The Company has explained its rejection of our proposals for Board change only with the assertion that these 2012 vintage directors – all two of them – are the maximum change the Harmonic Board can manage at one time. We find it hard to comprehend that a Board of eight cannot welcome any new members because it absorbed a pair of new directors last year. Moreover, even with the addition of last year’s bumper crop of two, the average tenure of a Harmonic director is still almost eight years and the average age is 63. Several directors are past retirement age and/or have logged more than ten years of service on the Board. The addition of fresh outside perspective, and the inclusion of missing skill sets, will lead to better decisions and help rebuild credibility with the investment community.
* * *
As management reminds us on every earnings call, Harmonic cannot direct the rate of capital spending by its customers; alter the pace of adoption of new technology; nor tame the business cycle. But there is much within its power to control, and after years of underperformance it’s time that Harmonic manages that which it can. Harmonic has amassed a gigantic, unproductive pile of cash that is creating negative value for shareholders at the same time they suffer under the weight of the Company’s incontinent issue of shares. It has failed to earn acceptable returns on its previous acquisition forays, yet it’s now tempted anew by the siren call of another acquisition. The Board has not undergone more than cosmetic changes in years, and runs a credibility deficit with investors – yet resists the addition of shareholder representation and financial expertise to its ranks.
Three significant issues – yet all could be solved at once, and with tools at the Board’s ready disposal. What’s more they are not distinct phenomena, but closely interrelated, making them all the more tractable. We therefore reiterate our call for the Harmonic Board to address each of these needs with immediate action: A tender offer of substantial size, and at least $100 million; an acquisitions embargo and a renewed laser-focus on organic growth; and Board reform that better aligns its membership and competencies with the interests of shareholders. If you cannot embrace these shareholder value enhancing steps then we will not hesitate to replace you by nominating directors who will.
VOCE CAPITAL MANAGEMENT LLC

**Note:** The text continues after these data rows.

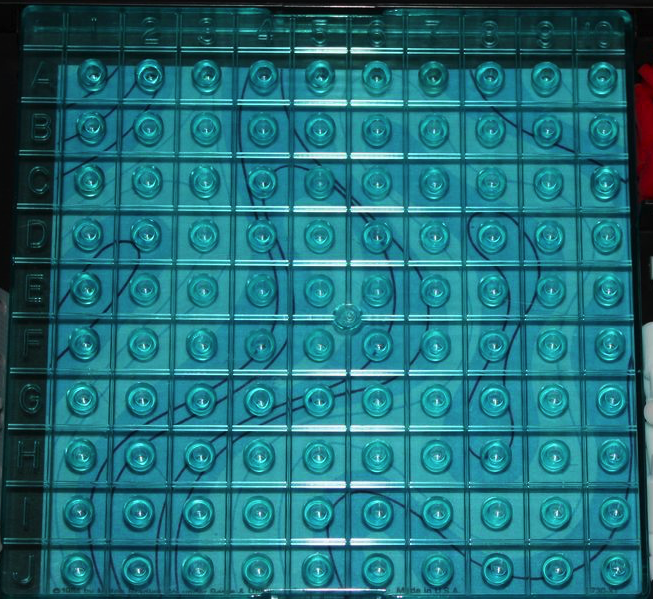
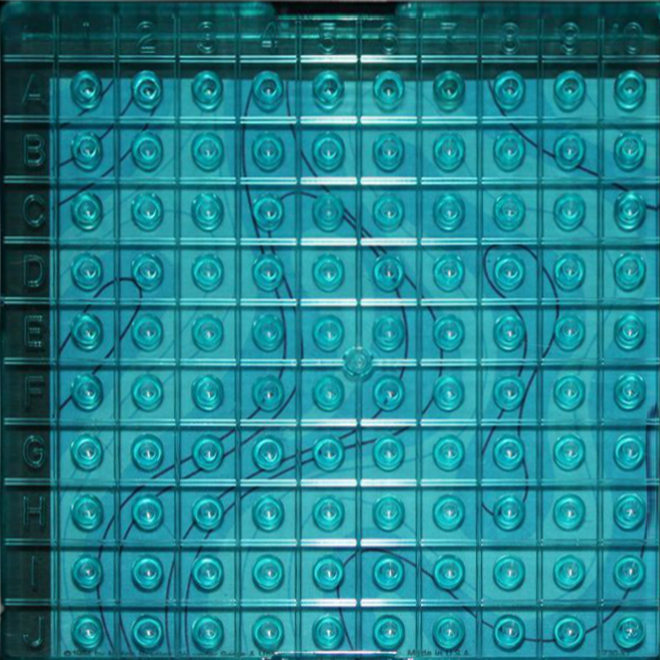
board image was corrected to remove the photo's parallax skew and make a truly square board, simplifying board position calculations. Changed images of ships to have transparent backgrounds games_helper:   square_position finds a coordinate's left-top position on a sized board   peg_position calls s

diff --git a/app/helpers/games_helper.rb b/app/helpers/games_helper.rb
@@ -1,19 +1,68 @@
 module GamesHelper
-  def peg_position(coordinate, board_image_size)
-    # TODO: Adapt to variable board size
-    first_hole_top=59
-    first_hole_left=55
+  def square_position(coordinate, board_image_size)
+    each_square_size = board_image_size / 11.0
+
+    # First column and row are legends (A-J, 1-9),
+    # so x,y coords are 1-based rather than 0-based
+    # i.e. elements in col 1 (e.g. coordinate "F1")
+    # will start at square_size * 1, skipping the
+    # first column's legend
     letter = coordinate[0].downcase
-    y_coord = "abcdefghij".index(letter)
-    x_coord = coordinate[1..-1].to_i - 1 # -1 for 0-based sequence
-
-    left = first_hole_left + 50.5*x_coord
-    left += (4.5-x_coord)*((8.5-y_coord)/3)
-
-    top  = first_hole_top  + 50.5*y_coord
-    top  -=   y_coord  *2 if y_coord <  5
-    top  -= (9-y_coord)*2 if y_coord >= 5
+    y_coord = "Xabcdefghij".index(letter)
+    x_coord = coordinate[1..-1].to_i
+    left = each_square_size * x_coord 
+    top  = each_square_size * y_coord
 
     return [left, top]
+  end
+
+  def peg_position(coordinate, board_image_size, peg_size)
+    each_square_size = board_image_size / 11.0
+
+    left, top = square_position(coordinate, board_image_size)
+
+    left += (each_square_size - peg_size)/2
+    top  += (each_square_size - peg_size)/2
+
+    return [left, top]
+  end
+
+  # ship offsets (to line up the holes in the ships' images with the holes in the board)
+  # were calculated based on a board size of 550, which is why they are divided by 550
+  # and later multiplied by the actual board size.
+  SHIP_OFFSETS = {
+  # SHIP_MASK                   => { horizontal: [left, top],         vertical: [left, top] },
+    Game::SUBMARINE_MASK        => { horizontal: [0, 0],              vertical: [0, 0] },
+    Game::CRUISER_MASK          => { horizontal: [0, 0],              vertical: [0, 2.0/550] },
+    Game::BATTLESHIP_MASK       => { horizontal: [0, 0],              vertical: [0, 3.0/550] },
+    Game::DESTROYER_MASK        => { horizontal: [3.0/550, 0],        vertical: [1.0/550, -1.0/550] },
+    Game::AIRCRAFT_CARRIER_MASK => { horizontal: [2.0/550, -1.0/550], vertical: [0, 2.0/550] },
+  }
+
+  def ship_position(coordinate, board_image_size, ship_mask, orientation)
+    left, top = square_position(coordinate, board_image_size)
+    delta_left, delta_top = SHIP_OFFSETS[ship_mask][orientation] 
+
+    left += delta_left * board_image_size
+    top  += delta_top  * board_image_size
+
+    return [left, top]
+  end
+
+  def peg_tag(coordinate, color, board_image_size, peg_size, show_position=false)
+    left, top = peg_position(coordinate, board_image_size, peg_size)
+    pos_text = !show_position ? "" : <<-POSITION
+        \n
+        <span style="color:blue;">
+          <%= left.round %><br><%= top.round %>
+        </span>
+        \n
+    POSITION
+    peg_tags = <<-PEGTEXT
+      <div class="#{color}-peg" style="left: #{left}px; top: #{top}px;" >#{pos_text}</div>
+      <div class="peg-shadow-1" style="left: #{left+peg_size/4.0}px; top: #{top-peg_size/8.0}px;" ></div>
+      <div class="peg-shadow-2" style="left: #{left+peg_size/2.0}px; top: #{top-peg_size/4.0}px;" ></div>
+    PEGTEXT
+    peg_tags.html_safe
   end
 end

By:/s/ J. Daniel Plants
J. Daniel Plants
1 Prices as of February 8, 2013. Benchmark returns are illustrated with ETFs for the S&P 600, Russell 2000, S&P 500, Dow Jones Industrials and Nasdaq 100.